The brilliant colors of fall entice each one of us to get outside, go for a walk, and enjoy the beauty around us, but when we begin to see those colors fall, we know the winter cold is upon us. However, what if those leaves have not yet fallen by February?
Abnormal weather patterns during the end of fall and early winter can cause trees to adaption to be stifled. For instance, early winter storms, freezes, or cold weather for the time can prevent winter leaf drop; as well as the alternative of a warmer weather pattern continuing through early winter.
Why can some trees not lose their leaves?
Maples, birch, willow, oak, hickory, dogwood, and redbud are all deciduous trees that are known for losing their leaves during the winter. In fact, the end of the summer usually warrants a color change of beautiful yellow, orange, purple and red with longer-lasting leaf drops; compared to some deciduous leaves that will turn brown and drop as quickly as the color transition occurred.
When experiencing a frost, maple winter leaves will turn brown and shrivel up around the edges, but the leaves will hold on until they are meant to fall.
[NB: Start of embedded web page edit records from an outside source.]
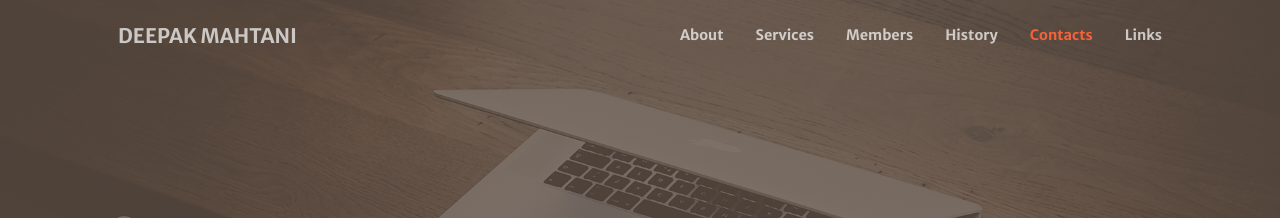
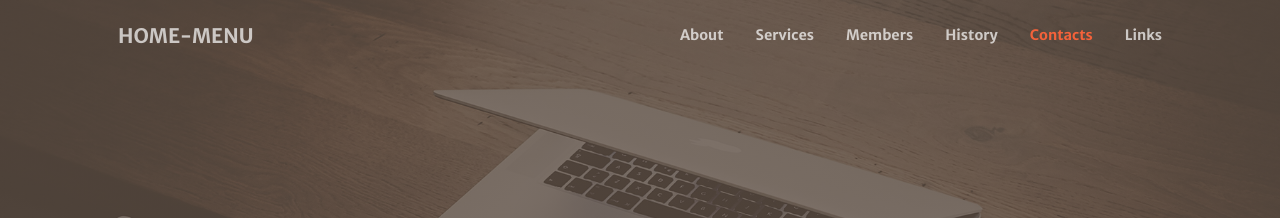
Before and after one commit to deepakm925/deepakm925.github.io, a Jekyll site: the page built from index.md, in a window 1280 px wide. Shown: the top 218 px of the page. Built offline with Jekyll 4.4.1, drawn with Linux system fonts in a browser that asks for light colours; comment, search, counter and statistics services are not loaded.

Commit message:
change title

```diff
--- a/_config.yml
+++ b/_config.yml
@@ -1,5 +1,5 @@
 # Site settings
-title: DEEPAK MAHTANI
+title: HOME-MENU
 description: WELCOME TO MY DIGITAL WORLD OF DATA!
 repository: deepakm925/deepakm925.github.io
 baseurl: "" # the subpath of your site, e.g. /blog/
```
With this being said, maples should be able to bud in the spring with ease.
However, when redbud winter leaves experience frost damage the leaves will turn brown, shrivel up, and fall. In spring, the tree, in a healthy state will bounce back and bloom a full canopy.
So, you’re wondering why your tree still has leaves? Well, with few explanations, the weather is the primary cause of your tree still holding onto its leaves. In Wisconsin, we are having an abnormally warm winter, believe it or not. Very few winter storms have hit Wisconsin resulting in trees with leaves in winter. Marcescence is a term arborists use to describe persistent dead plant organs that normally shed at the end of fall. Specifically, oaks and beeches are known as being particularly persistent trees.
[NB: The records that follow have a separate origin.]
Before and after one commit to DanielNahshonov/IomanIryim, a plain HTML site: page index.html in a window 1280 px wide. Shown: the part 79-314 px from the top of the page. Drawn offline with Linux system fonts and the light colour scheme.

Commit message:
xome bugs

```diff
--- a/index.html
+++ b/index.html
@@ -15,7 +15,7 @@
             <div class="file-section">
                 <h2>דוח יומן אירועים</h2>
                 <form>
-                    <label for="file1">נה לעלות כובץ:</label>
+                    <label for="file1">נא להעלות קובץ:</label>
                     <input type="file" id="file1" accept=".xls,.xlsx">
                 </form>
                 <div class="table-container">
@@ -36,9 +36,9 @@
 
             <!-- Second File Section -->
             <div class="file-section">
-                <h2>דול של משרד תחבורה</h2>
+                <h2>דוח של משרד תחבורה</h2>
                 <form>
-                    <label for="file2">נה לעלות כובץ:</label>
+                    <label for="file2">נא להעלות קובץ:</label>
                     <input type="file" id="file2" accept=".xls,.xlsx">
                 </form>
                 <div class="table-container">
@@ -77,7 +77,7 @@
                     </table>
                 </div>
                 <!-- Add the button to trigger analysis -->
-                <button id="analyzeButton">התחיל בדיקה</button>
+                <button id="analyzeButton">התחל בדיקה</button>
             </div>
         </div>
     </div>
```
What happens when a tree doesn’t lose its leaves?
Understanding why winter leaves remain on trees requires one to understand why leaves lose their leaves in the first place.
Trees that lose their leaves in the winter go through a process of cutting off chlorophyll production, resulting in the exposure of leaf color. For the winter leaves to drop, the branches of the tree begin producing abscission cells. The cell’s primary job is to cut off these dead plant organs (the leaves) and heal the section where the stem and branch couple.
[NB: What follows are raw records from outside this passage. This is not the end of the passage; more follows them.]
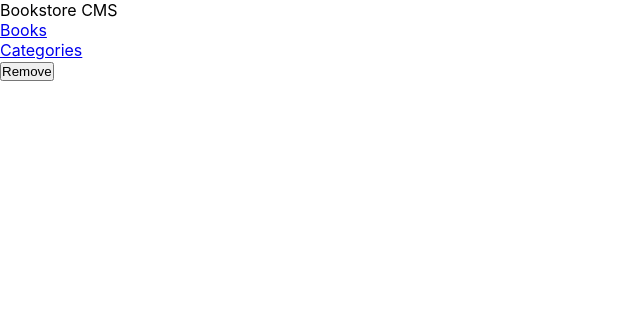
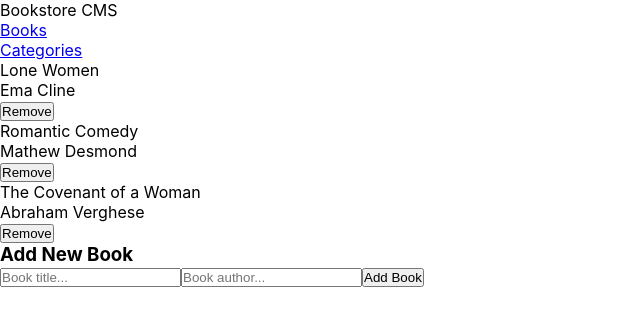
Before and after one commit to Bettenoch/React-Bookstore, a React (Create React App) app: page / in a window 1280 px wide. Shown: the top 326 px of the page, without its empty margins (0-640 px from the left). Built offline with nearby package versions, Linux system fonts and the light colour scheme.

Commit message:
impprt addbook to main page.

```diff
--- a/src/App.js
+++ b/src/App.js
@@ -1,7 +1,7 @@
 import { Routes, Route } from 'react-router-dom';
 import './App.css';
 import Navbar from './components/Navbar';
-import BooksDisplay from './components/BooksDisplay';
+import AddBook from './components/AddBook';
 import Categories from './components/Categories';
 
 function App() {
@@ -9,7 +9,7 @@ function App() {
     <>
       <Navbar />
       <Routes>
-        <Route path="/" element={<BooksDisplay />} />
+        <Route path="/" element={<AddBook />} />
         <Route path="Categories" element={<Categories />} />
       </Routes>
     </>
```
Trees with leaves remaining in winter can be a result of the temperature dropping in early fall. This temperature drop causes leaves to be killed instantly – changing the color from green to brown. When this immediate change happens, abscission cells cannot form within the branches, resulting in leaves holding on throughout winter. Eventually, the winter leaves will fall, and the tree will begin its normal spring blooming.
We started out our Wisconsin winter with an abnormally warm climate. A key driving force of winter leaves dropping, is the temperature dropping. This temperature drop is an indicator to trees to begin their dormant winter state. However, with temperatures remaining warm this winter, trees abscission cells are never formed. Without the cells being formed, the winter leaves may continue their duration on the branches, until they are forced off from wind or other factors.
Trees with leaves in winter can also be a result of a tree so focused on growing, that it doesn’t prepare for winter. Untimely use of excessive nitrogen fertilizer used to assist in the growth of the tree can cause this delayed dormancy.
If your tree still is holding its leaves at this time of the winter or has only recently begun to drop its leaves, don’t be alarmed. When spring arises and your trees are still awaiting their bloom, call a Wachtel Tree Science Certified Arborist for a consult on your trees. Remember, trees with leaves in winter are not something to be wary of.